Consolidate 403(b)s, 457s and IRAs

During your career, you may have moved districts or have been able to contribute to various retirement plans. Some school districts allow their staff to contribute to a 457 plan as well as a 403(b).

It’s now time to play cleanup as investing and managing your portfolio gets harder the more fragmented it is.

Thankfully, you can consolidate your retirement accounts (now that you are retired) into an IRA. All of your previous district retirement accounts – 403(b) or 457 – can be rolled into one account. This makes it a lot easier to invest your money, keep track of your investments, and also manage your Required Minimum Distributions (RMDs) when you reach age 70½.

In order to do this, use one of the larger custodians (Fidelity, Charles Schwab, Vanguard) as they have great customer service teams, cheap investment choices, and easy to use technology platforms. By using as insurance company or a high street brokerage company (e.g. Edward Jones) you can be sold expensive investments and have to rely on a broker to do the trading for you. If you can’t / don’t want to do the trading yourself, then find a financial advisor who will guide you through the process but charges you for their time, not a fee based on the size of your investments.


Do you need Long Term Care Insurance?

As a retiree, you have fixed expenses that are fairly predictable, but there is the potential that health care expenses could ruin your “predictable” lifestyle.

To insure against this situation and expenses, it may be worthwhile to compare purchasing a Long Term Care policy vs. self-funding the expense. According to the U.S. Department of Health and Human Services, the average stay in a Long Term Care facility is 2.4 years. With an average cost of around $67,000/yr, this could quickly deplete your nest egg.
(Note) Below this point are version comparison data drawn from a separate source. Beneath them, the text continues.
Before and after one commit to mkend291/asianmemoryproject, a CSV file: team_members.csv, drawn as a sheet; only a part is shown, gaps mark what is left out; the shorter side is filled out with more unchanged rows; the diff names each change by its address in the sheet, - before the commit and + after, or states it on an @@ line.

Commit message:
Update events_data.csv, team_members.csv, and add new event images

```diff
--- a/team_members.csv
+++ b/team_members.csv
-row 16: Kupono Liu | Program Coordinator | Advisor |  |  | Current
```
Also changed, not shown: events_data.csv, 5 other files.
The average premium for this coverage can be as low as a couple of thousand dollars a year, which in comparison can seem very worthwhile.

However, if you have been fortunate enough to accumulate enough to absorb this potential cost, it may be in your best interest to not pay this insurance. A review of your budget needs and portfolio holdings with a fee-only advisor can help provide the complete assessment needed in order for you to make this decision.
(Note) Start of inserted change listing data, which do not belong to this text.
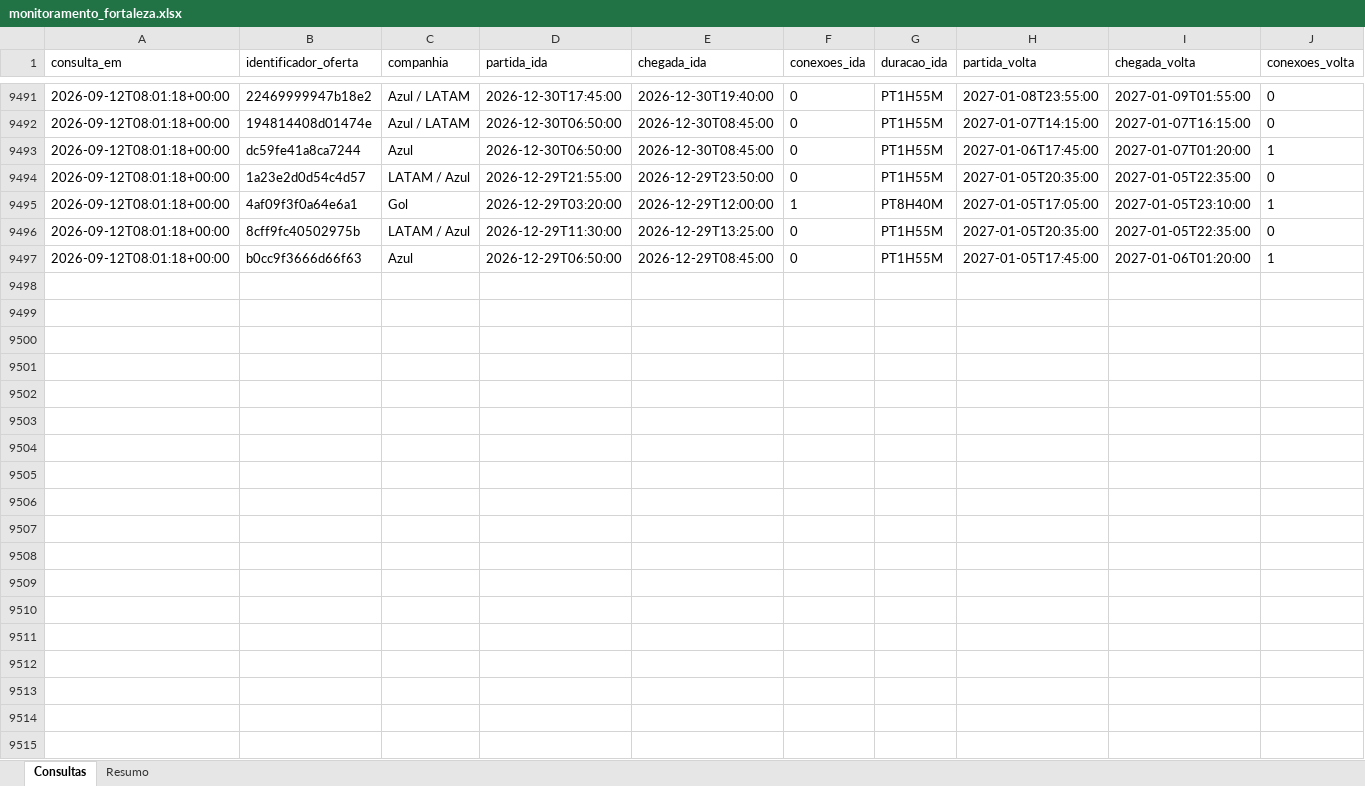
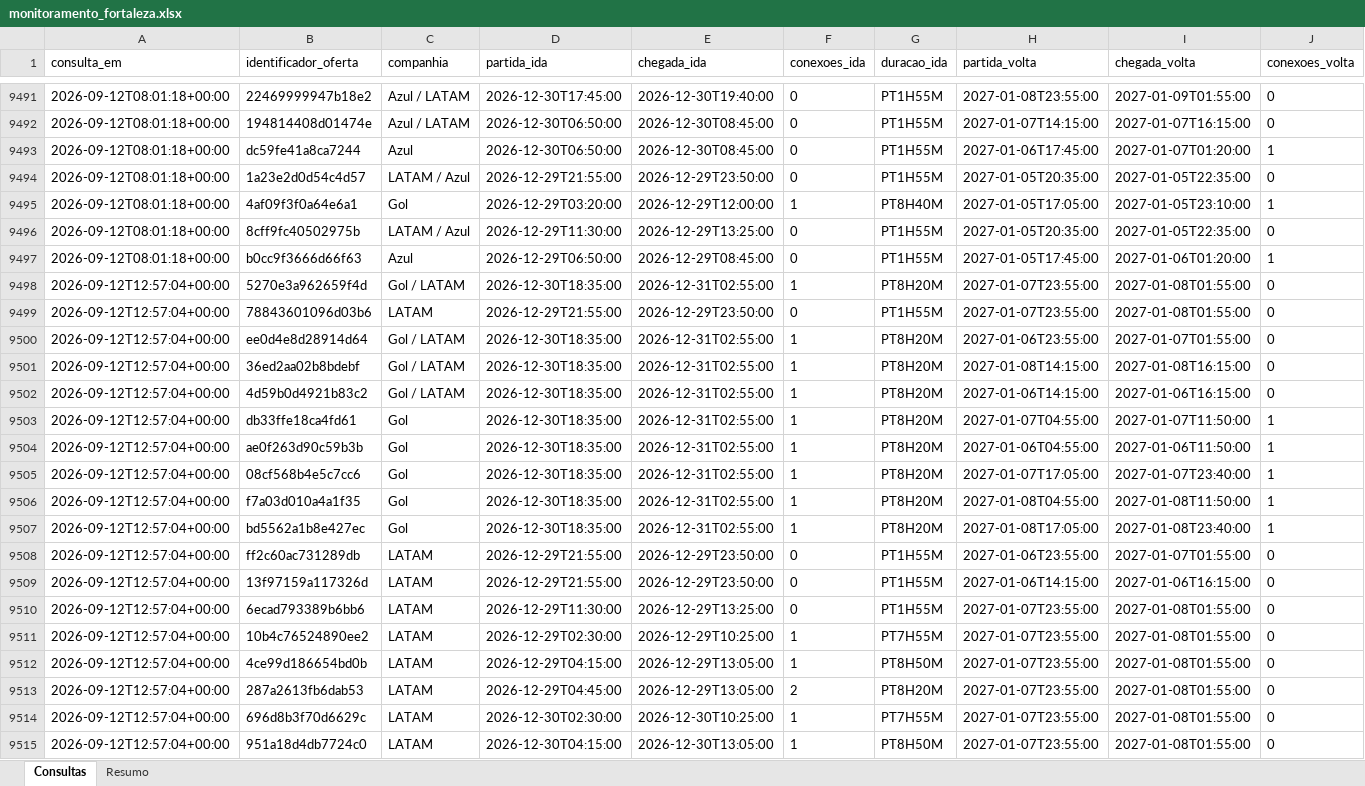
Before and after one commit to asouzaa/monitora-voos, an Excel workbook: docs/monitoramento_fortaleza.xlsx, sheet Consultas, drawn as a sheet; only a part is shown, gaps mark what is left out; values as stored, in another font and other column widths than the file's, no borders; rows hold the shown columns only; the diff covers the shown part only; the diff names each change by its address in the sheet, - before the commit and + after, or states it on an @@ line.

```diff
--- a/docs/monitoramento_fortaleza.xlsx (sheet Consultas)
+++ b/docs/monitoramento_fortaleza.xlsx (sheet Consultas)
+row 9498: 2026-09-12T12:57:04+00:00 | 5270e3a962659f4d | Gol / LATAM | 2026-12-30T18:35:00 | 2026-12-31T02:55:00 | 1 | PT8H20M | 2027-01-07T23:55:00 | 2027-01-08T01:55:00 | 0
+row 9499: 2026-09-12T12:57:04+00:00 | 78843601096d03b6 | LATAM | 2026-12-29T21:55:00 | 2026-12-29T23:50:00 | 0 | PT1H55M | 2027-01-07T23:55:00 | 2027-01-08T01:55:00 | 0
+row 9500: 2026-09-12T12:57:04+00:00 | ee0d4e8d28914d64 | Gol / LATAM | 2026-12-30T18:35:00 | 2026-12-31T02:55:00 | 1 | PT8H20M | 2027-01-06T23:55:00 | 2027-01-07T01:55:00 | 0
+row 9501: 2026-09-12T12:57:04+00:00 | 36ed2aa02b8bdebf | Gol / LATAM | 2026-12-30T18:35:00 | 2026-12-31T02:55:00 | 1 | PT8H20M | 2027-01-08T14:15:00 | 2027-01-08T16:15:00 | 0
+row 9502: 2026-09-12T12:57:04+00:00 | 4d59b0d4921b83c2 | Gol / LATAM | 2026-12-30T18:35:00 | 2026-12-31T02:55:00 | 1 | PT8H20M | 2027-01-06T14:15:00 | 2027-01-06T16:15:00 | 0
+row 9503: 2026-09-12T12:57:04+00:00 | db33ffe18ca4fd61 | Gol | 2026-12-30T18:35:00 | 2026-12-31T02:55:00 | 1 | PT8H20M | 2027-01-07T04:55:00 | 2027-01-07T11:50:00 | 1
+row 9504: 2026-09-12T12:57:04+00:00 | ae0f263d90c59b3b | Gol | 2026-12-30T18:35:00 | 2026-12-31T02:55:00 | 1 | PT8H20M | 2027-01-06T04:55:00 | 2027-01-06T11:50:00 | 1
+row 9505: 2026-09-12T12:57:04+00:00 | 08cf568b4e5c7cc6 | Gol | 2026-12-30T18:35:00 | 2026-12-31T02:55:00 | 1 | PT8H20M | 2027-01-07T17:05:00 | 2027-01-07T23:40:00 | 1
+row 9506: 2026-09-12T12:57:04+00:00 | f7a03d010a4a1f35 | Gol | 2026-12-30T18:35:00 | 2026-12-31T02:55:00 | 1 | PT8H20M | 2027-01-08T04:55:00 | 2027-01-08T11:50:00 | 1
+row 9507: 2026-09-12T12:57:04+00:00 | bd5562a1b8e427ec | Gol | 2026-12-30T18:35:00 | 2026-12-31T02:55:00 | 1 | PT8H20M | 2027-01-08T17:05:00 | 2027-01-08T23:40:00 | 1
+row 9508: 2026-09-12T12:57:04+00:00 | ff2c60ac731289db | LATAM | 2026-12-29T21:55:00 | 2026-12-29T23:50:00 | 0 | PT1H55M | 2027-01-06T23:55:00 | 2027-01-07T01:55:00 | 0
+row 9509: 2026-09-12T12:57:04+00:00 | 13f97159a117326d | LATAM | 2026-12-29T21:55:00 | 2026-12-29T23:50:00 | 0 | PT1H55M | 2027-01-06T14:15:00 | 2027-01-06T16:15:00 | 0
+row 9510: 2026-09-12T12:57:04+00:00 | 6ecad793389b6bb6 | LATAM | 2026-12-29T11:30:00 | 2026-12-29T13:25:00 | 0 | PT1H55M | 2027-01-07T23:55:00 | 2027-01-08T01:55:00 | 0
+row 9511: 2026-09-12T12:57:04+00:00 | 10b4c76524890ee2 | LATAM | 2026-12-29T02:30:00 | 2026-12-29T10:25:00 | 1 | PT7H55M | 2027-01-07T23:55:00 | 2027-01-08T01:55:00 | 0
+row 9512: 2026-09-12T12:57:04+00:00 | 4ce99d186654bd0b | LATAM | 2026-12-29T04:15:00 | 2026-12-29T13:05:00 | 1 | PT8H50M | 2027-01-07T23:55:00 | 2027-01-08T01:55:00 | 0
+row 9513: 2026-09-12T12:57:04+00:00 | 287a2613fb6dab53 | LATAM | 2026-12-29T04:45:00 | 2026-12-29T13:05:00 | 2 | PT8H20M | 2027-01-07T23:55:00 | 2027-01-08T01:55:00 | 0
+row 9514: 2026-09-12T12:57:04+00:00 | 696d8b3f70d6629c | LATAM | 2026-12-30T02:30:00 | 2026-12-30T10:25:00 | 1 | PT7H55M | 2027-01-07T23:55:00 | 2027-01-08T01:55:00 | 0
+row 9515: 2026-09-12T12:57:04+00:00 | 951a18d4db7724c0 | LATAM | 2026-12-30T04:15:00 | 2026-12-30T13:05:00 | 1 | PT8H50M | 2027-01-07T23:55:00 | 2027-01-08T01:55:00 | 0
```
Also changed, not shown: 102 added rows elsewhere in this sheet, sheet Resumo, docs/monitoramento_joao_pessoa.xlsx, docs/monitoramento_maceio.xlsx, 9 other files.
I have a unique problem – I have more money than I’ll need. What should I do?

This is a problem that some teachers have, but many feel embarrassed to admit. Teachers are meant to be frugal, underpaid and civil servants with a mediocre pension in retirement – how dare they have money! But I jest.

If you have been diligent in saving, and/or find yourself with more money than you need in retirement, you can approach this in two ways – increase your lifestyle or help others to live a better life. Neither is the wrong answer, but is based on personal preference, and there is certainly a middle ground between the two.

If you want to better the lives of others, then understand how you want to do this. Do you want to gift to family, leave a legacy to heirs upon your passing or provide funds to charity? If you want to gift to family, then start by talking to them and explaining the generalities of your situation. Understand what their financial priorities are and ask permission to help them if you’d like to support their journeys.

If you want to leave money to heirs, then visit with an Estate Planning attorney to draw up a will and potentially a Living Trust. This will lay out in specific detail which of your heirs get what and in which amount. By using a Trust, you can also control the timeline and method that assets get dispersed should you not want your wealth to be distributed all at one time.

By giving to charity, your money can have a wider impact on various good causes. This can be done while you are living and when you pass away. It can be done as simply as writing a check, setting up a donor-advised fund at a brokerage firm, or through some complex estate planning vehicles (e.g. a CRAT or CRUT). The method you choose will depend on your level of wealth and how you want your donation to be structured. If you want to explore methods beyond writing checks, then it is wise to visit with an attorney and financial planner to determine which methods would be best for you.


Whatever situation you find yourself in when you enter retirement, be sure to enjoy your time and fill it with fulfilling activities. You’ve earned it!